MARGATE — Elizabeth Roth was just 19 when she was liberated from a concentration camp, she and her sister the only survivors of a large Jewish family originally from the former Czechoslovakia.
More than 72 years later, Roth, of Vineland, sat with four generations of her family and about 75 other survivors Sunday at the Holocaust Survivor Annual Intergenerational Brunch at the Milton and Betty Katz Jewish Community Center.
“No one can say this never happened,” said Tina Serota, director of Jewish Family Service’s Village By the Shore program. “You all bear witness that this (Holocaust) happened, and that will help prevent it from happening again.”
The event was put on at the JCC by Jewish Family Service of Atlantic and Cape May Counties, the Sam Azeez Museum of Woodbine Heritage at Stockton University and the Sara and Sam Schoffer Holocaust Resource Center, also at Stockton.
The brunch, which included entertainment, celebrated Holocaust survivors and their families who directly and indirectly suffered at the hands of Nazi Germany, even as others in the United States gathered to support neo-Nazi and white supremacist ideals in Virginia this past weekend.
“What scares me is, what happens when there are no more survivors?” asked Alex Drobny, of Vineland. “They will claim that all the photos of the war and the camps were photoshopped.”
The Holocaust, carried out by the Nazis under Adolf Hitler, was one of the largest genocides in human history, resulting in the murder of more than 6 million Jews and millions of others.
Drobny, a second-generation Holocaust survivor, came to the brunch in honor of his mother, the late Magda Atafter, who was born in Czechoslovakia and survived concentration camps in Europe before coming to the United States through Ellis Island with her husband and son.
After they had moved and he was about 4 years old, Drobny finally asked his mother why she had numbers on her arms.
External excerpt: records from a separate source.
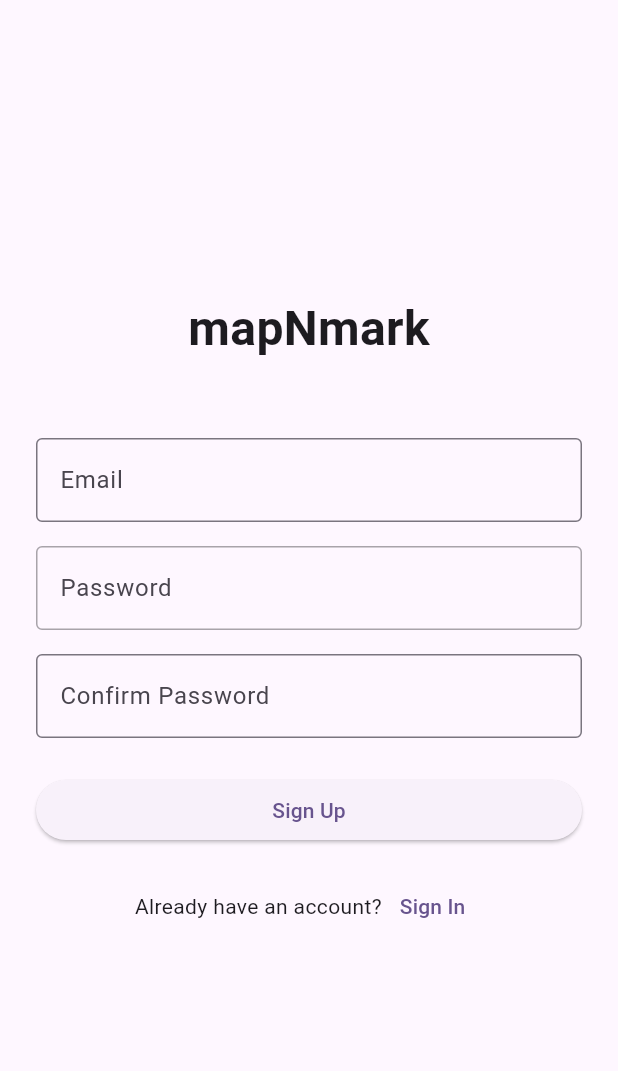
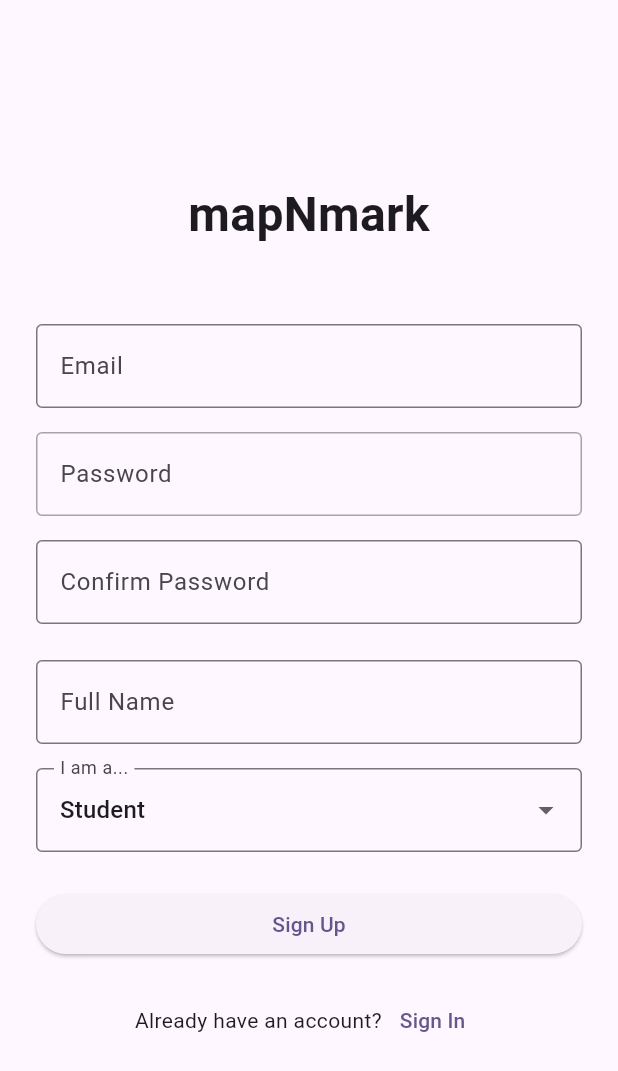
Before and after one commit to 999Marius/mapNmark, a Flutter app: the screen it shows after launch, after a tap on "Sign Up", on a phone screen of 412 x 824 dp. Shown: the top 1071 px of the screen. Run offline on Flutter 3.47's test engine with Material 3 defaults, Android fonts, the phone set to English and light mode, and no system bars; our stand-ins replace flutter_riverpod, geolocator, qr_flutter, supabase_flutter; accounts and stored records are empty.

```diff
--- /dev/null
+++ b/lib/features/auth/auth_gate.dart
@@ -0,0 +1,78 @@
+import 'package:flutter/material.dart';
+import 'package:flutter_riverpod/flutter_riverpod.dart';
+import 'package:supabase_flutter/supabase_flutter.dart';
+import 'package:map_n_mark/features/auth/login_screen.dart';
+import 'package:map_n_mark/features/professor/professor_home_screen.dart'; // You need to create this
+import 'package:map_n_mark/features/student/student_home_screen.dart';     // You need to create this
+import 'package:map_n_mark/main.dart';
+
+
+class AuthGate extends ConsumerStatefulWidget{
+  const AuthGate({super.key});
+
+  @override
+  ConsumerState<AuthGate> createState() => _AuthGateState();
+}
+
+class _AuthGateState  extends ConsumerState<AuthGate>{
+  bool _isLoading = true;
+  String? _role;
+
+  @override
+  void initState() {
+    super.initState();
+    _checkUser();
+  }
+
+  Future<void> _checkUser() async {
+    final session = supabase.auth.currentSession;
+
+    if (session != null) {
+      try {
+        // 1. Use the correct table name 'profiles'
+        // 2. Explicitly type the variable as Map<String, dynamic>
+        final Map<String, dynamic> data = await supabase
+            .from('profiles')
+            .select('role')
+            .eq('id', session.user.id)
+            .single();
+
+        if (mounted) {
+          setState(() {
+            _role = data['role'] as String?; // Safely cast the role
+            _isLoading = false;
+          });
+        }
+      } catch (e) {
+        // If error (e.g., profile doesn't exist), sign out
+        print("Error fetching profile: $e");
+        await supabase.auth.signOut();
+        if (mounted) setState(() => _isLoading = false);
+      }
+    } else {
+      if (mounted) setState(() => _isLoading = false);
+    }
+  }
+
+  @override
+  Widget build(BuildContext context) {
+    if(_isLoading) return const Scaffold(body: Center(child: CircularProgressIndicator(),),);
+
+    final session = supabase.auth.currentSession;
+
+    if (session == null) {
+      return const LoginScreen();
+    }
+
+    if (_role == 'professor') {
+      return const ProfessorHomeScreen();
+    } else if (_role == 'student') {
+      return const StudentHomeScreen();
+    }
+
+    return const Scaffold(body: Center(child: Text('Role not found'),),);
+  }
+
+
+
+}
--- a/lib/features/auth/signup_screen.dart
+++ b/lib/features/auth/signup_screen.dart
@@ -15,6 +15,10 @@ class _SignUpScreenState extends ConsumerState<SignUpScreen> {
   final _emailController = TextEditingController();
   final _passwordController = TextEditingController();
   final _confirmPasswordController = TextEditingController();
+  String _selectedRole = 'student';
+  final _nameController = TextEditingController();
+
+  // State variables
 
   bool _isLoading = false;
   String? _emailError;
@@ -65,10 +69,16 @@ class _SignUpScreenState extends ConsumerState<SignUpScreen> {
       r"^[a-zA-Z0-9.a-zA-Z0-9.!#$%&'*+-/=?^_`{|}~]+@[a-zA-Z0-9]+\.[a-zA-Z]+",
     );
 
+
+
     // Validate all fields
     String? emailError;
     String? passwordError;
     String? confirmPasswordError;
+    String? roleError;
+    if(_selectedRole.isEmpty){
+      roleError = 'This field is mandatory';
+    }
 
     if (email.isEmpty) {
       emailError = 'This field is mandatory';
@@ -102,7 +112,7 @@ class _SignUpScreenState extends ConsumerState<SignUpScreen> {
 
     try {
       final authService = ref.read(authServiceProvider);
-      await authService.signUp(email, password);
+      await authService.signUp(email, password, _selectedRole, _nameController.text);
 
       // Show success message
       if (mounted) {
@@ -234,7 +244,33 @@ class _SignUpScreenState extends ConsumerState<SignUpScreen> {
               ),
             ),
             const SizedBox(height: 24),
+            TextField(
+              controller: _nameController,
+              decoration: const InputDecoration(
+                labelText: 'Full Name',
+                border: OutlineInputBorder(),
+              ),
+            ),
+            const SizedBox(height: 16),
 
+            // Role Selection
+            DropdownButtonFormField<String>(
+              value: _selectedRole,
+              decoration: const InputDecoration(
+                labelText: 'I am a...',
+                border: OutlineInputBorder(),
+              ),
+              items: const [
+                DropdownMenuItem(value: 'student', child: Text('Student')),
+                DropdownMenuItem(value: 'professor', child: Text('Professor')),
+              ],
+              onChanged: (value) {
+                setState(() {
+                  _selectedRole = value!;
+                });
+              },
+            ),
+            const SizedBox(height: 24),
             // Sign up button
             SizedBox(
               width: double.infinity,
--- a/lib/main.dart
+++ b/lib/main.dart
@@ -3,6 +3,8 @@ import 'package:flutter_riverpod/flutter_riverpod.dart';
 import 'package:supabase_flutter/supabase_flutter.dart';
 import 'package:map_n_mark/features/auth/login_screen.dart';
 import 'package:map_n_mark/features/auth/signup_screen.dart';
+
+import 'features/auth/auth_gate.dart';
 final supabase = Supabase.instance.client;
 
 Future<void> main() async{
@@ -25,10 +27,11 @@ class MyApp extends StatelessWidget {
         colorScheme: ColorScheme.fromSeed(seedColor: Colors.deepPurple),
         useMaterial3: true),
 
-      initialRoute:'/login',
+      home: const AuthGate(),
       routes: {
         '/login': (context) => const LoginScreen(),
         '/signup': (context) => const SignUpScreen(),
+        // Define your home routes here if you want to pushNamed later
       },
     );
   }
--- a/pubspec.yaml
+++ b/pubspec.yaml
@@ -36,7 +36,9 @@ dependencies:
   cupertino_icons: ^1.0.8
   flutter_riverpod: ^3.0.3
   supabase_flutter: ^2.10.3
-
+  qr_flutter: ^4.1.0
+  geolocator: ^13.0.0
+  intl: ^0.19.0
 dev_dependencies:
   flutter_test:
     sdk: flutter
```
Also changed, not shown: lib/features/professor/generate_qr_screen.dart (+162 -0 lines), lib/features/professor/professor_home_screen.dart (+146 -0 lines), lib/features/student/student_home_screen.dart (+29 -0 lines), lib/services/auth_service.dart (+35 -6 lines), pubspec.lock, 3 other files.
He remembers his mother getting very upset, but telling him the basis of how they were put on her arm as a prisoner of the Nazis.
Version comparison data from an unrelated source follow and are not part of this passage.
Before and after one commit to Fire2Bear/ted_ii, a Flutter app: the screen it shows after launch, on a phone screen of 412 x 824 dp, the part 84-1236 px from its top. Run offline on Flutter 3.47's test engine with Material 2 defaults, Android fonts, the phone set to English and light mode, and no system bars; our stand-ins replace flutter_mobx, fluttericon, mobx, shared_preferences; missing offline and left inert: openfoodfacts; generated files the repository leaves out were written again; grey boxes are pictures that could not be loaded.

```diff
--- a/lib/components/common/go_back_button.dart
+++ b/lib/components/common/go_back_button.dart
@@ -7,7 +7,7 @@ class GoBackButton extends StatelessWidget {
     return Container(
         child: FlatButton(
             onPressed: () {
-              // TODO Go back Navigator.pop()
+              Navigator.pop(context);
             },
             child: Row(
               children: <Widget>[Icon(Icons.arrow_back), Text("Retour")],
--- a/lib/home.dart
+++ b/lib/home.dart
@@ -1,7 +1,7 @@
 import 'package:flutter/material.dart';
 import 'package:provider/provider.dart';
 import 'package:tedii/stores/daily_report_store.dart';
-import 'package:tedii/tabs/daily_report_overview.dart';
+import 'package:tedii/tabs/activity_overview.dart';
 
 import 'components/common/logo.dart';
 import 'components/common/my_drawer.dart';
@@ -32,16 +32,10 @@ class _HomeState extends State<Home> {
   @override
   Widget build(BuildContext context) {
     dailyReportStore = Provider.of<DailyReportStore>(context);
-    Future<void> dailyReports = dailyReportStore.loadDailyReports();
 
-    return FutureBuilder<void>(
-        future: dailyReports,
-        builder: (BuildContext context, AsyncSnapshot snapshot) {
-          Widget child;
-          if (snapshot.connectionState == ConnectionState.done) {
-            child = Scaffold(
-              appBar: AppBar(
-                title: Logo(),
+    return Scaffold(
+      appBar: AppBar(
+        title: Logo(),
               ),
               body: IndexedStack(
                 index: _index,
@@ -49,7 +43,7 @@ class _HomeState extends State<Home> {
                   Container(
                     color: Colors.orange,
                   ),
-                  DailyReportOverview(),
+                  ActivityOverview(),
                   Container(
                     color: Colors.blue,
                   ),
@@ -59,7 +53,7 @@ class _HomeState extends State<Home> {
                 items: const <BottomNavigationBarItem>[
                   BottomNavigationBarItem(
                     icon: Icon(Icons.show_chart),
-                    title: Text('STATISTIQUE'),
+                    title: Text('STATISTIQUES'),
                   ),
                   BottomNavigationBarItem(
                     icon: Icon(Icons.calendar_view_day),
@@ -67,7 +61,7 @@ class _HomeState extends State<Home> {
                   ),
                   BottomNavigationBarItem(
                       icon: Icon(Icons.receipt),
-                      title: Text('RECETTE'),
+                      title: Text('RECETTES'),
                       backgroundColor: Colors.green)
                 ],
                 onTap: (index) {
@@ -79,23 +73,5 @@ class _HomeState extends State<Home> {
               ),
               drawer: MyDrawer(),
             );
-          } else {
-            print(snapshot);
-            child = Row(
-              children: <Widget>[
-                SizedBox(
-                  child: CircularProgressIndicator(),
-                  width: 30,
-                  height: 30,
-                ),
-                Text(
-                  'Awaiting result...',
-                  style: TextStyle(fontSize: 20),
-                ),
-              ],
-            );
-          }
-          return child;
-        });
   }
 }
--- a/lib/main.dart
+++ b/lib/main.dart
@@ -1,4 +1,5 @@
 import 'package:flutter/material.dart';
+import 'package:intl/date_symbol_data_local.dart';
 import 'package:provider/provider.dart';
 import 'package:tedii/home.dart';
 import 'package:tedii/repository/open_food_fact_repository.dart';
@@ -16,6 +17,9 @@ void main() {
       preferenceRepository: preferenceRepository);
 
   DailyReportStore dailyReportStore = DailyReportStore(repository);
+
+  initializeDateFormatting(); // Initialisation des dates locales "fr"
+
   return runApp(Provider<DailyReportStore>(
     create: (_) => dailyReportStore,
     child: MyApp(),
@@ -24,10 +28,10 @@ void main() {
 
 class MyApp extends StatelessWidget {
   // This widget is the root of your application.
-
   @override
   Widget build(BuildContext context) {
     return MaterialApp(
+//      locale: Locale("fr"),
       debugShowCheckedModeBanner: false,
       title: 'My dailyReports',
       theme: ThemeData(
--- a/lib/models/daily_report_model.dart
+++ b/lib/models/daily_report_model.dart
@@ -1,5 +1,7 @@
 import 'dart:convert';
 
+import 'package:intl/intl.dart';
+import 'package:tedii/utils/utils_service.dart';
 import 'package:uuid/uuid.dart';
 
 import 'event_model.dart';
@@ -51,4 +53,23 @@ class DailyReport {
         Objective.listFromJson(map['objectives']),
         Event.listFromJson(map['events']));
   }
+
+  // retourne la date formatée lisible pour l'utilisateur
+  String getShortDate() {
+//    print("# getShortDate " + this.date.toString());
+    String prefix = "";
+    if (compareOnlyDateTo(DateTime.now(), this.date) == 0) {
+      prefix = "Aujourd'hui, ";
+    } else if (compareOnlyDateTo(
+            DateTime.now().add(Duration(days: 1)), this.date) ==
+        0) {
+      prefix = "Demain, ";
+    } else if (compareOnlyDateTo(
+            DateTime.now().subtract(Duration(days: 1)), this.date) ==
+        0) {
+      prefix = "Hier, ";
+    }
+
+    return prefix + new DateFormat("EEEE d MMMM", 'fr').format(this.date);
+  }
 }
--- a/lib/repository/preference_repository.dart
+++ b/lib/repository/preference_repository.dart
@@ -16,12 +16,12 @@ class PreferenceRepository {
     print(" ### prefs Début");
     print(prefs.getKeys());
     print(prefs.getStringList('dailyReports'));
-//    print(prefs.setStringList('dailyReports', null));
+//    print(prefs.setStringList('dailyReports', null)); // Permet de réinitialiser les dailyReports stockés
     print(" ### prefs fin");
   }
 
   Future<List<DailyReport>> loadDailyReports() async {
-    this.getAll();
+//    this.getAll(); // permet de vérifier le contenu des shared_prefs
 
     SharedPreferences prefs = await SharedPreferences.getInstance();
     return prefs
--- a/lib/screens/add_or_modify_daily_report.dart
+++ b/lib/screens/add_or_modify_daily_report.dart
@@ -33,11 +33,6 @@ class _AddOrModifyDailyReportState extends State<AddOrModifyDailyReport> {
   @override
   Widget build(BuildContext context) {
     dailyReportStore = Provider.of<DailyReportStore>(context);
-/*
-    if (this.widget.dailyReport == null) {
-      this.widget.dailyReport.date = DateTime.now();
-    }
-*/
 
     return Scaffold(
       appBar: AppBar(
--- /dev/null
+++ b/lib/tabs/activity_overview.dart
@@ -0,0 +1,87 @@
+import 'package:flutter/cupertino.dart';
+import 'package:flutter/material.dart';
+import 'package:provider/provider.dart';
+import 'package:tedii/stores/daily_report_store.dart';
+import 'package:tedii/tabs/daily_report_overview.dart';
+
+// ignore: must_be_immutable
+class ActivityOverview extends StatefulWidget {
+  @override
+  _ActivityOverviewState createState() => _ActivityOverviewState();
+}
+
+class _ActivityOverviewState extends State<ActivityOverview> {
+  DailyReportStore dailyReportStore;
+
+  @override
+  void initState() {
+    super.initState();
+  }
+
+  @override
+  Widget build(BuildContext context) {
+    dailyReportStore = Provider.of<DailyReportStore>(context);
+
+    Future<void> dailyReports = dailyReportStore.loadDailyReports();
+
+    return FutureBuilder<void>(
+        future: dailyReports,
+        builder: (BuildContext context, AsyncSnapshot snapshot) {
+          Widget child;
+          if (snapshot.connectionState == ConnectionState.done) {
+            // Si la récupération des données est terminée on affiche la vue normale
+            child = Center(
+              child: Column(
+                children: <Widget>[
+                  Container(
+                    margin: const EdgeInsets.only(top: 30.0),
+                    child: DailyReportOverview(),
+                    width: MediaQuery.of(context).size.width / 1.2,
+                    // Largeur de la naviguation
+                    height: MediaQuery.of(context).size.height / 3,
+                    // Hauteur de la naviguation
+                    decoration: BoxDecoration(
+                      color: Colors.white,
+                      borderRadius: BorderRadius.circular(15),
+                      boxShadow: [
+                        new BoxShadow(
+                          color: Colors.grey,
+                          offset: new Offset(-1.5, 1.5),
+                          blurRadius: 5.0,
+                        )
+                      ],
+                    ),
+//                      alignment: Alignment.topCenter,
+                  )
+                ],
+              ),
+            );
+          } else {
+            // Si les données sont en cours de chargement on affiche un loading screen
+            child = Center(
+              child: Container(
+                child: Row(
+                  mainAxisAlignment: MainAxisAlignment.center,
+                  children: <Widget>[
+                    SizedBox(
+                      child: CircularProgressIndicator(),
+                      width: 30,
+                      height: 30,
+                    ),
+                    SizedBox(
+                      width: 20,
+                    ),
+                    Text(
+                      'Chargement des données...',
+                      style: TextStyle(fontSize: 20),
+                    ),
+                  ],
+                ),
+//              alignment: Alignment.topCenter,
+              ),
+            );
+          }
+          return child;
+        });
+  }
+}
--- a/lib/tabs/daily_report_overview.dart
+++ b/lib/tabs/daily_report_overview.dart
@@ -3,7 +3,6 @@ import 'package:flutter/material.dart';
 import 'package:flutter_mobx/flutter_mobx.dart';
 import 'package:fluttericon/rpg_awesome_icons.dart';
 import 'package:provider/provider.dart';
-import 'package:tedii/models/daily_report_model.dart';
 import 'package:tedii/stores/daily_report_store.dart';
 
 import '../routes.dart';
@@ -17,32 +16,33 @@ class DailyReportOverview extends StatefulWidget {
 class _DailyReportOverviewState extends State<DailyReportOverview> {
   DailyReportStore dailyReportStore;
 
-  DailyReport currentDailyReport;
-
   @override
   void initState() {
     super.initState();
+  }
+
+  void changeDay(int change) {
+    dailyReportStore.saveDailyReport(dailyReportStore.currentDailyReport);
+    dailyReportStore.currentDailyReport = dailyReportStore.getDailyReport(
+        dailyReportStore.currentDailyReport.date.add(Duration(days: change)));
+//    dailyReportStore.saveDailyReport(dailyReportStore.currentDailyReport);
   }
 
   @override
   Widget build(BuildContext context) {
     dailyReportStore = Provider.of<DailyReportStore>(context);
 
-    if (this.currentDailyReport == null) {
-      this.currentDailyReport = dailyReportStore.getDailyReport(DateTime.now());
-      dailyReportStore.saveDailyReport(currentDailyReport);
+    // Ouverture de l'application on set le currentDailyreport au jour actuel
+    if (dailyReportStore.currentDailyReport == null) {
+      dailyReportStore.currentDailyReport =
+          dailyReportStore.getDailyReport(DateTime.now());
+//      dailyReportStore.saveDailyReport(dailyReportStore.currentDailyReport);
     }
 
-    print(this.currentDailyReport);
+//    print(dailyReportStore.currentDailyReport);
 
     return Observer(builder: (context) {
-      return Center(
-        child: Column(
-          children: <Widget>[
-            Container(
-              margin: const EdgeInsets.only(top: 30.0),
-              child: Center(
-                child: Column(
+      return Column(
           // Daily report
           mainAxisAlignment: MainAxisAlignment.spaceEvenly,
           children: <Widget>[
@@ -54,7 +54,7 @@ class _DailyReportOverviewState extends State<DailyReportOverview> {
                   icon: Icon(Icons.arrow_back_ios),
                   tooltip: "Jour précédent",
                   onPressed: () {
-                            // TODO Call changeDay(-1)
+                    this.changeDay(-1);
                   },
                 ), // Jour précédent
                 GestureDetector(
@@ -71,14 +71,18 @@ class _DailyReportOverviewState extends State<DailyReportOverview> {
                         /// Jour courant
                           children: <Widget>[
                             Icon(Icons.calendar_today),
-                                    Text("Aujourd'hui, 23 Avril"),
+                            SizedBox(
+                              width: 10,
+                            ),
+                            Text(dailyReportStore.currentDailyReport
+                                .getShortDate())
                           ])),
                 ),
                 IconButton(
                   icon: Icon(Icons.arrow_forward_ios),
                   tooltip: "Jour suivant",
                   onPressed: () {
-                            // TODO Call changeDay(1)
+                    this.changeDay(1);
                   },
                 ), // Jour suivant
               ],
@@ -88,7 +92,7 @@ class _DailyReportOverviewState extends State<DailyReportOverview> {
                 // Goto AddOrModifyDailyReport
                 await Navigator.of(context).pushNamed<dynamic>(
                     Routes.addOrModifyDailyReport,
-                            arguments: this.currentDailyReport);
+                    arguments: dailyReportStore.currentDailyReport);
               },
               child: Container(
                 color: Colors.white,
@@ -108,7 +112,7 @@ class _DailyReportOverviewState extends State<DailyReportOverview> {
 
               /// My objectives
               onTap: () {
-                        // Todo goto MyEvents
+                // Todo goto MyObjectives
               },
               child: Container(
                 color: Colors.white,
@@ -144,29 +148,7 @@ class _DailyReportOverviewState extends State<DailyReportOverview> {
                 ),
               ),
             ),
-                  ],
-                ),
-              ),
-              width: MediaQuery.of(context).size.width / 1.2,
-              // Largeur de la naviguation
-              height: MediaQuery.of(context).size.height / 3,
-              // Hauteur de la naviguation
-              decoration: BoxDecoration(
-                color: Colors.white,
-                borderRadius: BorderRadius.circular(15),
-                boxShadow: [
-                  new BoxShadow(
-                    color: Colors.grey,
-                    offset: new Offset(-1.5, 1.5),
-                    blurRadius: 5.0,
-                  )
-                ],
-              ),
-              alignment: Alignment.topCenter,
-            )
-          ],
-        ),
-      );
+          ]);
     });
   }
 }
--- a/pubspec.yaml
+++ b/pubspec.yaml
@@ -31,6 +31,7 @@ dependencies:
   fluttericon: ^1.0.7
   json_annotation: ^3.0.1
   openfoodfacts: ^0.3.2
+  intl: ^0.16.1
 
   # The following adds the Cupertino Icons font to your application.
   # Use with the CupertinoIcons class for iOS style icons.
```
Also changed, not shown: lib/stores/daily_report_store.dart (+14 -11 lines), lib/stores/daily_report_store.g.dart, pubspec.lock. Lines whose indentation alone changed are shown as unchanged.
Atafter’s story of living in Europe and surviving the war was written with help from Maryanne McLoughlin, a recently retired expert in Holocaust and genocide studies at Stockton University. She has helped more than 50 people publish their survivorship memoirs.
“We’ve talked about sad, tragic times, but we also had good times, too. I admire your courage,” she said at the brunch. “It’s not the easiest thing to tell, but it is so important for your families and the community. There are (Holocaust) deniers, and your stories are the bulwark against those deniers.”
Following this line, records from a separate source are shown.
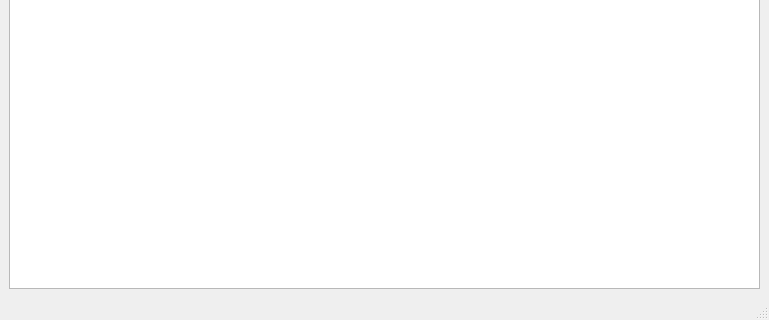
The window that gui/uies/crossbar.ui (neurocomputer/MemriBoard) describes before a commit, drawn with Qt 5; both pictures show x 0 to 769 and y 219 to 539 of the 769 by 539 pixel window.
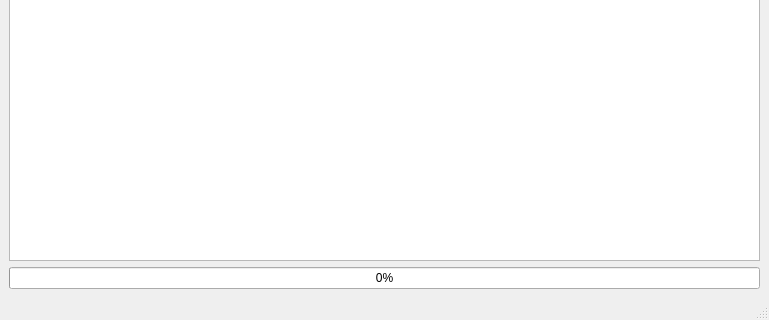
The same window after the commit.

What changed in the file:
```diff
--- a/gui/uies/crossbar.ui
+++ b/gui/uies/crossbar.ui
@@ -91,6 +91,13 @@
       </item>
      </layout>
     </item>
+    <item>
+     <widget class="QProgressBar" name="crossbar_progress">
+      <property name="value">
+       <number>0</number>
+      </property>
+     </widget>
+    </item>
    </layout>
   </widget>
   <widget class="QMenuBar" name="menubar">
```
About 150 people attended the event, organizers said, which featured a performance called “Barry” and dancers, some of whom had survivor family members, who moved across the stage to Yiddish music.
Roth, 91, watched the performances with her children, grandchildren and two great-grandchildren. She said she found comfort in being around others who survived the Holocaust. She immigrated to the United States in 1949 after getting married and having her oldest child shortly after the liberation of Auschwitz concentration camp.
Roth said although she lost so much family in the Holocaust, she is grateful for the large family she has today, although living in the United States has not been without conflict, especially with recent events concerning issues with North Korea and open support for white nationalism and neo-Nazism.
“It makes me sad,” she said. “After we survived, we thought we would have peace, but we have not always seen that.”
Gail Hirsch Rosenthal, director of the Sara and Sam Schoffer Holocaust Resource Center, said focusing on and supporting Holocaust survivors is more important than ever as that population continues to dwindle each year.
“I am a second-generation Holocaust survivor and I know my parents are looking down on me now they are no longer here,” Barbara Roth said. “But when I moved to this community in 2000, I realized I had been missing that feeling of being in a community of survivors.”